Every prime minister promises his people that he will do the utmost to ensure the stability and security. Like most other prime ministers, Olmert has done almost nothing to fulfill this promise. According to all forecasts and analyses, he does not have much time left in office to even try.
But the urgency facing Olmert is not solely one of Israeli domestic politics. The clock is ticking rapidly on the very viability of the two-state solution.
The correct reading of the preceding sentence should be that the clock is rapidly running out on the viability and the feasibility of the Zionist enterprise. Without fulfilling the two-state solution, there will be no Jewish State of Israel.
The ticking clock is not solely because of the physical realities on the ground in the West Bank and Gaza, which impede the possibility of creating a Palestinian state there. The main factor accelerating the clock is the rapid movement of Palestinian intellectuals away from the idea of a separate Palestinian state in the West Bank and Gaza. It was the Palestinian intellectuals who led their national movement to support this solution from the 1970s onward, and it is today the Palestinian intellectuals who are the driving force toward adoption of the South Africa model for Palestine.
Should the Palestinian masses reject the solution of two states in favor of one democratic state from the river to the sea, it is only a matter of time before the entire international community comes to their support, and then the end of the Zionist dream is in sight. If the Palestinian masses adopt the one-state democratic solution, Israel cannot win that battle. And although an unimaginable amount of blood would be spilled, in the end Israel would no longer be the state of the Jewish people.
Those Israeli nationalists and their supporters abroad - Jews and non-Jews alike, who reject peace with our neighbors - are nothing less that suicide bombers aiming to destroy Israel. This may seem to some to be a gross exaggeration, but it is not. Those who reject the risks of making peace are guaranteeing the demise of Israel by their blindness and failure to understand that time is not in our favor.
Arguing about the virtues of recognizing the new Palestinian government is a waste of time. Wasting time now is criminal. Now is the time for an Israeli peace initiative.
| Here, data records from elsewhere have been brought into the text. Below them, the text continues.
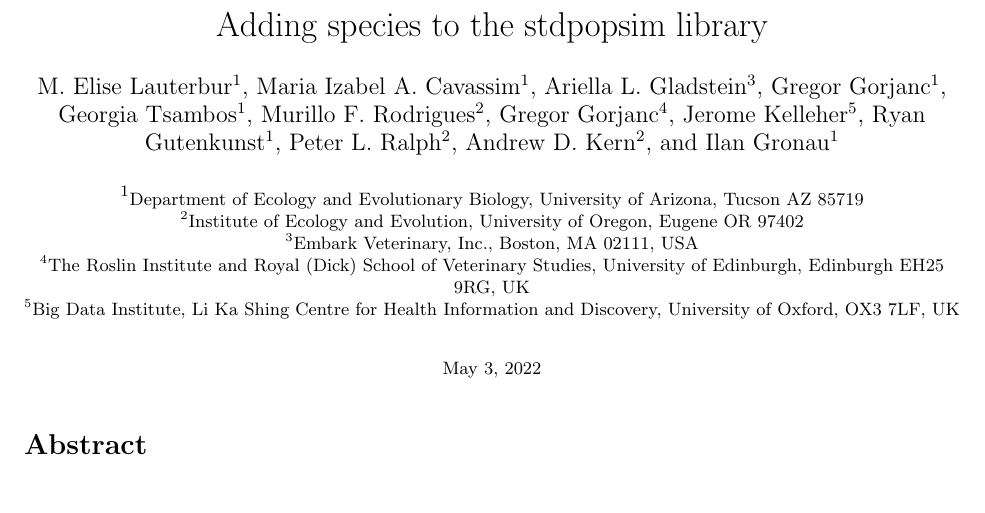
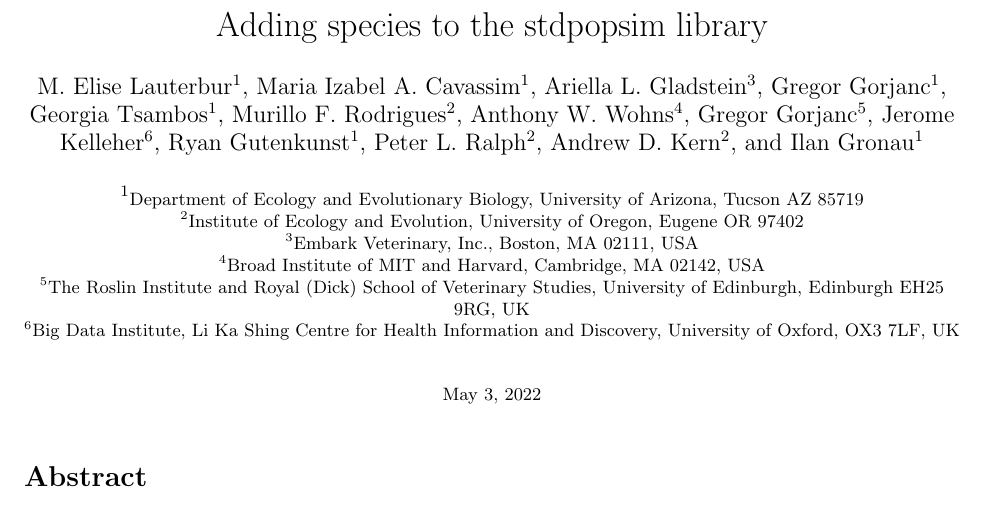
Before and after one commit to popsim-consortium/adding-species-manuscript, a LaTeX document (adding_species_manuscript.tex): part of page 1 of 15, cut so that both start at the same text. Compiled offline with pdfLaTeX.

Commit message:
Adding authorship info
I'm very happy to be a coauthor on this paper. I've added my name (I'm guessing you can't use my full name, so I put in my middle initial) and affiliation. I will also review the manuscript and QC a species.
Thanks very much all!

```diff
--- a/adding_species_manuscript.tex
+++ b/adding_species_manuscript.tex
@@ -60,8 +60,9 @@
 \author[]{Gregor Gorjanc}
 \author[]{Georgia Tsambos}
 \author[2]{Murillo F. Rodrigues}
-\author[4]{Gregor Gorjanc}
-\author[5]{Jerome Kelleher}
+\author[4]{Anthony W. Wohns}
+\author[5]{Gregor Gorjanc}
+\author[6]{Jerome Kelleher}
 \author[]{Ryan Gutenkunst}
 \author[2]{Peter L. Ralph}
 \author[2]{Andrew D. Kern}
@@ -70,9 +71,9 @@
 \affil[1]{\small{Department of Ecology and Evolutionary Biology, University of Arizona, Tucson AZ 85719}}
 \affil[2]{\small{Institute of Ecology and Evolution, University of Oregon, Eugene OR 97402}}
 \affil[3]{Embark Veterinary, Inc., Boston, MA 02111, USA}
-
-\affil[4]{\small{The Roslin Institute and Royal (Dick) School of Veterinary Studies, University of Edinburgh, Edinburgh EH25 9RG, UK}}
-\affil[5]{Big Data Institute, Li Ka Shing Centre for Health Information and Discovery, University of Oxford, OX3 7LF, UK}
+\affil[4]{Broad Institute of MIT and Harvard, Cambridge, MA 02142, USA}
+\affil[5]{\small{The Roslin Institute and Royal (Dick) School of Veterinary Studies, University of Edinburgh, Edinburgh EH25 9RG, UK}}
+\affil[6]{Big Data Institute, Li Ka Shing Centre for Health Information and Discovery, University of Oxford, OX3 7LF, UK}
 
 
 \date{\small{\today{}}}
```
Olmert, kadima! - forward. Your time is running out.
The writer is the Co-CEO of the Israel/Palestine Center for Research and Information. www.ipcri.org